* Problem description: Copy verbatim the material from its first line to the line that holds "After one commit", including that line.

* Exercise data:
-=-=-

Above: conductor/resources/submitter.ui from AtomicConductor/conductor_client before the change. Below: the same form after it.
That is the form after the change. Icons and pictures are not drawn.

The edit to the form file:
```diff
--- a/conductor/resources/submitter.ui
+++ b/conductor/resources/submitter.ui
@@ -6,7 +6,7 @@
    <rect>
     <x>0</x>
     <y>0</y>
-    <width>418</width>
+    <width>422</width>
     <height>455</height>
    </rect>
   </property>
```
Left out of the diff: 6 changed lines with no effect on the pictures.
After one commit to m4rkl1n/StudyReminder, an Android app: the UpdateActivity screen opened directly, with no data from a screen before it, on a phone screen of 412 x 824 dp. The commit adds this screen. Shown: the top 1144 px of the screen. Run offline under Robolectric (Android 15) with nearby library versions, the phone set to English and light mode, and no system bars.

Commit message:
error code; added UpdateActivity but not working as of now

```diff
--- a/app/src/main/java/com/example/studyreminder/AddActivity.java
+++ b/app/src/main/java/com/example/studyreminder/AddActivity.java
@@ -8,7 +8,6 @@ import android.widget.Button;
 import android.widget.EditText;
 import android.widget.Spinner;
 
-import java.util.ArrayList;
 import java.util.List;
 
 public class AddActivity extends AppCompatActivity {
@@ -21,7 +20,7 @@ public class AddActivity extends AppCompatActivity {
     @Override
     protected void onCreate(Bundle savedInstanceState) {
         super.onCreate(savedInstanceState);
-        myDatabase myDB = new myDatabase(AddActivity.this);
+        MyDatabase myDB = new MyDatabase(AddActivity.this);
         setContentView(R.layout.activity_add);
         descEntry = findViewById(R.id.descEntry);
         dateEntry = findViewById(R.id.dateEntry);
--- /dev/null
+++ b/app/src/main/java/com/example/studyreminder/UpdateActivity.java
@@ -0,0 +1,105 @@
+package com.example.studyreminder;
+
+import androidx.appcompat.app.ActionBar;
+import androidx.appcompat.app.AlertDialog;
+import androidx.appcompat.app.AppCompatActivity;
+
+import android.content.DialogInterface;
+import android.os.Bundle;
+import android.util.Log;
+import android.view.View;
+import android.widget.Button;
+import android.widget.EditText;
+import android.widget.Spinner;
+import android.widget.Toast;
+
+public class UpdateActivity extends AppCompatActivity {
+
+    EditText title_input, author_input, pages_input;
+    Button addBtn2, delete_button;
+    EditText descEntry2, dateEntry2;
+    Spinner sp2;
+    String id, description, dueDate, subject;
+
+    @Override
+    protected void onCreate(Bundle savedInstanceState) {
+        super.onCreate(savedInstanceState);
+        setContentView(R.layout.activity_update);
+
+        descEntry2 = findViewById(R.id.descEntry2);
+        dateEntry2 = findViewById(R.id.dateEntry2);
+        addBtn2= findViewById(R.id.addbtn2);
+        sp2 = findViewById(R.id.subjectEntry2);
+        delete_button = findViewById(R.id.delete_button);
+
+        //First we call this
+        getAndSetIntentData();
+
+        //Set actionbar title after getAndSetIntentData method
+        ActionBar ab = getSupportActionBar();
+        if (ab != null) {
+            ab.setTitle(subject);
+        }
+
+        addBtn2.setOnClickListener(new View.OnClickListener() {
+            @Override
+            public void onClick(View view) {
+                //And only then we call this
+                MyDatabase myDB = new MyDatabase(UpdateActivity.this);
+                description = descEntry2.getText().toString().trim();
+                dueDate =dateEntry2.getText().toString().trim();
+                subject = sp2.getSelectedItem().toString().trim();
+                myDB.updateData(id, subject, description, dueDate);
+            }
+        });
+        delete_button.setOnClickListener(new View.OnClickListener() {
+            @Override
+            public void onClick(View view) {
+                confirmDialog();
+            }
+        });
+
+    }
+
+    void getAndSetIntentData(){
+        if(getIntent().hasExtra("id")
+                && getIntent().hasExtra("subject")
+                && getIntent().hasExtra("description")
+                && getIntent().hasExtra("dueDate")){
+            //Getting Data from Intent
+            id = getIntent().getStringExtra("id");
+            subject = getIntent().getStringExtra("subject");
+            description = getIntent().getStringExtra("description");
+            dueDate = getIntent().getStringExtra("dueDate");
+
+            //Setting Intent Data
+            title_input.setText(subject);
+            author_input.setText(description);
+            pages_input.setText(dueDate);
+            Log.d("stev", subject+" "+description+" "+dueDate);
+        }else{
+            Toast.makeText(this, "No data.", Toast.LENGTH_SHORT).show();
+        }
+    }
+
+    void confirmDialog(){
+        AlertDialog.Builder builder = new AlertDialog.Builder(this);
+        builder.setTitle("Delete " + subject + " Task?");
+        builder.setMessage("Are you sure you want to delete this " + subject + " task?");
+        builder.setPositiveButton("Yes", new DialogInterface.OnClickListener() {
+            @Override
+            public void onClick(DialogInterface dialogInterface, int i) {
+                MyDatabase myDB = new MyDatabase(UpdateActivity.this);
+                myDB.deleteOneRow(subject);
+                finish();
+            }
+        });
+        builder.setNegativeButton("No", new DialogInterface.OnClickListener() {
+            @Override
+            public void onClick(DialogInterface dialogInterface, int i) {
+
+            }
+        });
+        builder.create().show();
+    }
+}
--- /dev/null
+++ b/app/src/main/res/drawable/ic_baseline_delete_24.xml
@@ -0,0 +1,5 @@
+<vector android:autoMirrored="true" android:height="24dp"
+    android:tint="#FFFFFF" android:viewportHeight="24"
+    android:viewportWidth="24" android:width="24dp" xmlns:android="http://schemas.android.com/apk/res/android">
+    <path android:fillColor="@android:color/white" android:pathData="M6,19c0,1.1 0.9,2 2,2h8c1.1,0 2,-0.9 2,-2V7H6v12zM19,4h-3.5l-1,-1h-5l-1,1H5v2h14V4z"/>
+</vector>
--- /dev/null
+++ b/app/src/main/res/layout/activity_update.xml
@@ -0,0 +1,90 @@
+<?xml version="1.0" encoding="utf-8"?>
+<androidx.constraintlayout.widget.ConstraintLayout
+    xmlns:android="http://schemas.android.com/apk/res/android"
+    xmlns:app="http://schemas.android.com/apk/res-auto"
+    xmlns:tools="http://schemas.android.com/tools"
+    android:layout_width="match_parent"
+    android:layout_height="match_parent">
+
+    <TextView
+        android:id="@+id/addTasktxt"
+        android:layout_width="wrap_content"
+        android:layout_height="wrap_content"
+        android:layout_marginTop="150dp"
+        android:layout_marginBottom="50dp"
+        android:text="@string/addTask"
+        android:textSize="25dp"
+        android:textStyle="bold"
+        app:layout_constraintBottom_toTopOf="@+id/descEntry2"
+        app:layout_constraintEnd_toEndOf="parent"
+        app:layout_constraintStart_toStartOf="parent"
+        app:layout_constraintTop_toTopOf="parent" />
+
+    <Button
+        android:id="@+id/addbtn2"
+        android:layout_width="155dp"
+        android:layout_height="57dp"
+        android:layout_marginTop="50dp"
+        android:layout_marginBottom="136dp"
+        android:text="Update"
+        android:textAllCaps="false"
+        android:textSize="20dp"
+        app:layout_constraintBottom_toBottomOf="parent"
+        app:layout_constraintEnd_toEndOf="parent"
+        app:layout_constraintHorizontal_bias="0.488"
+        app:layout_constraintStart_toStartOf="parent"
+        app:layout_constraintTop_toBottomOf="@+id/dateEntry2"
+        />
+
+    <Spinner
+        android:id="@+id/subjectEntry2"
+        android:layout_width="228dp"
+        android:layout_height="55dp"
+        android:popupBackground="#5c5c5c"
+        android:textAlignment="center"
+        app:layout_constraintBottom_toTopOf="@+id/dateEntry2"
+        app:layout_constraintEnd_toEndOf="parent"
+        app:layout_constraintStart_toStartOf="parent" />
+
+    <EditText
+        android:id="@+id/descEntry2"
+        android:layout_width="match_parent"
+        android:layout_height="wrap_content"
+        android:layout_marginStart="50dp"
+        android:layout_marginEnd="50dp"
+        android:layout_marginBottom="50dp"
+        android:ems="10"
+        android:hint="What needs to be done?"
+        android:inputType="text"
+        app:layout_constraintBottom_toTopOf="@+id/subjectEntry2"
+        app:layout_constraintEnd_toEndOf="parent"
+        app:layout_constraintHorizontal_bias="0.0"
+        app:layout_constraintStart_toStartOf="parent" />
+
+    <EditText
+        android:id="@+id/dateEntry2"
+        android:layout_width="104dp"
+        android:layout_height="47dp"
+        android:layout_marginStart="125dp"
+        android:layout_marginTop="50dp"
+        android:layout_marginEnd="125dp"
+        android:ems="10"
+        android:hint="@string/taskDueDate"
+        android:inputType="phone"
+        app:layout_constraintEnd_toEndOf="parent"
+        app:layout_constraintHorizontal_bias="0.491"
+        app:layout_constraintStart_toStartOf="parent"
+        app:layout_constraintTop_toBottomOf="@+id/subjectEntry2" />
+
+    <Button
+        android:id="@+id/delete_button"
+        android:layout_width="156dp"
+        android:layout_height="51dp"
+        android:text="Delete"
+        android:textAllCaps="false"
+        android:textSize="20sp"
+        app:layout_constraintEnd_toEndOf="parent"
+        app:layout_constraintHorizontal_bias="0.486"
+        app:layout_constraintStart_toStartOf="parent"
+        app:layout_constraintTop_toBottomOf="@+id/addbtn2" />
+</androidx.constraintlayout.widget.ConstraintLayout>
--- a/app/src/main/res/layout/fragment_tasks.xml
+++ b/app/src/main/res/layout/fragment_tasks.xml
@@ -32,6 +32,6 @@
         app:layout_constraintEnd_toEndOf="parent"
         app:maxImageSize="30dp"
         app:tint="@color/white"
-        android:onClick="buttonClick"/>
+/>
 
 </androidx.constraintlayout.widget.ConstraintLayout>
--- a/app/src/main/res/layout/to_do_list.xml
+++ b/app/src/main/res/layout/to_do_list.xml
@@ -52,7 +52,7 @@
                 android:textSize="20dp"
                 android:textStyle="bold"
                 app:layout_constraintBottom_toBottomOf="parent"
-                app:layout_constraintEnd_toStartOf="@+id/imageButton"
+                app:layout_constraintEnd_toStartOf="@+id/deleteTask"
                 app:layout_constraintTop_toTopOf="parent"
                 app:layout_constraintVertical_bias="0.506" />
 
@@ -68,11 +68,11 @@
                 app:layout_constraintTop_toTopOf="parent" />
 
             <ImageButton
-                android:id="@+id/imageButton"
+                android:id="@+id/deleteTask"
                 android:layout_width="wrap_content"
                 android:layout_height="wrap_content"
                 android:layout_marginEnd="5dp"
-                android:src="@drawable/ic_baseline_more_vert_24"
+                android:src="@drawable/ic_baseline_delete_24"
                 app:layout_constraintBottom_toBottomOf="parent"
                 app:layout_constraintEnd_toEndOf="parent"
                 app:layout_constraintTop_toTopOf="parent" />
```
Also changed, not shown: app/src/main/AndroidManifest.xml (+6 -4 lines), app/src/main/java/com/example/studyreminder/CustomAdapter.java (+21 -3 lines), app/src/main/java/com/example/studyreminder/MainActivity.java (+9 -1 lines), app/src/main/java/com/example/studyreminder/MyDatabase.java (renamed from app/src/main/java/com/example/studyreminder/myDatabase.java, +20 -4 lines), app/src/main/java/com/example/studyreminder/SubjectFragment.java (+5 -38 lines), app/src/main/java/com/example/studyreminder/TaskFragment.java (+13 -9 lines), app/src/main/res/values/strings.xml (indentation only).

-=-=-

* Problem solution:
Above: conductor/resources/submitter.ui from AtomicConductor/conductor_client before the change. Below: the same form after it.
That is the form after the change. Icons and pictures are not drawn.

The edit to the form file:
```diff
--- a/conductor/resources/submitter.ui
+++ b/conductor/resources/submitter.ui
@@ -6,7 +6,7 @@
    <rect>
     <x>0</x>
     <y>0</y>
-    <width>418</width>
+    <width>422</width>
     <height>455</height>
    </rect>
   </property>
```
Left out of the diff: 6 changed lines with no effect on the pictures.
After one commit to m4rkl1n/StudyReminder, an Android app: the UpdateActivity screen opened directly, with no data from a screen before it, on a phone screen of 412 x 824 dp. The commit adds this screen. Shown: the top 1144 px of the screen. Run offline under Robolectric (Android 15) with nearby library versions, the phone set to English and light mode, and no system bars.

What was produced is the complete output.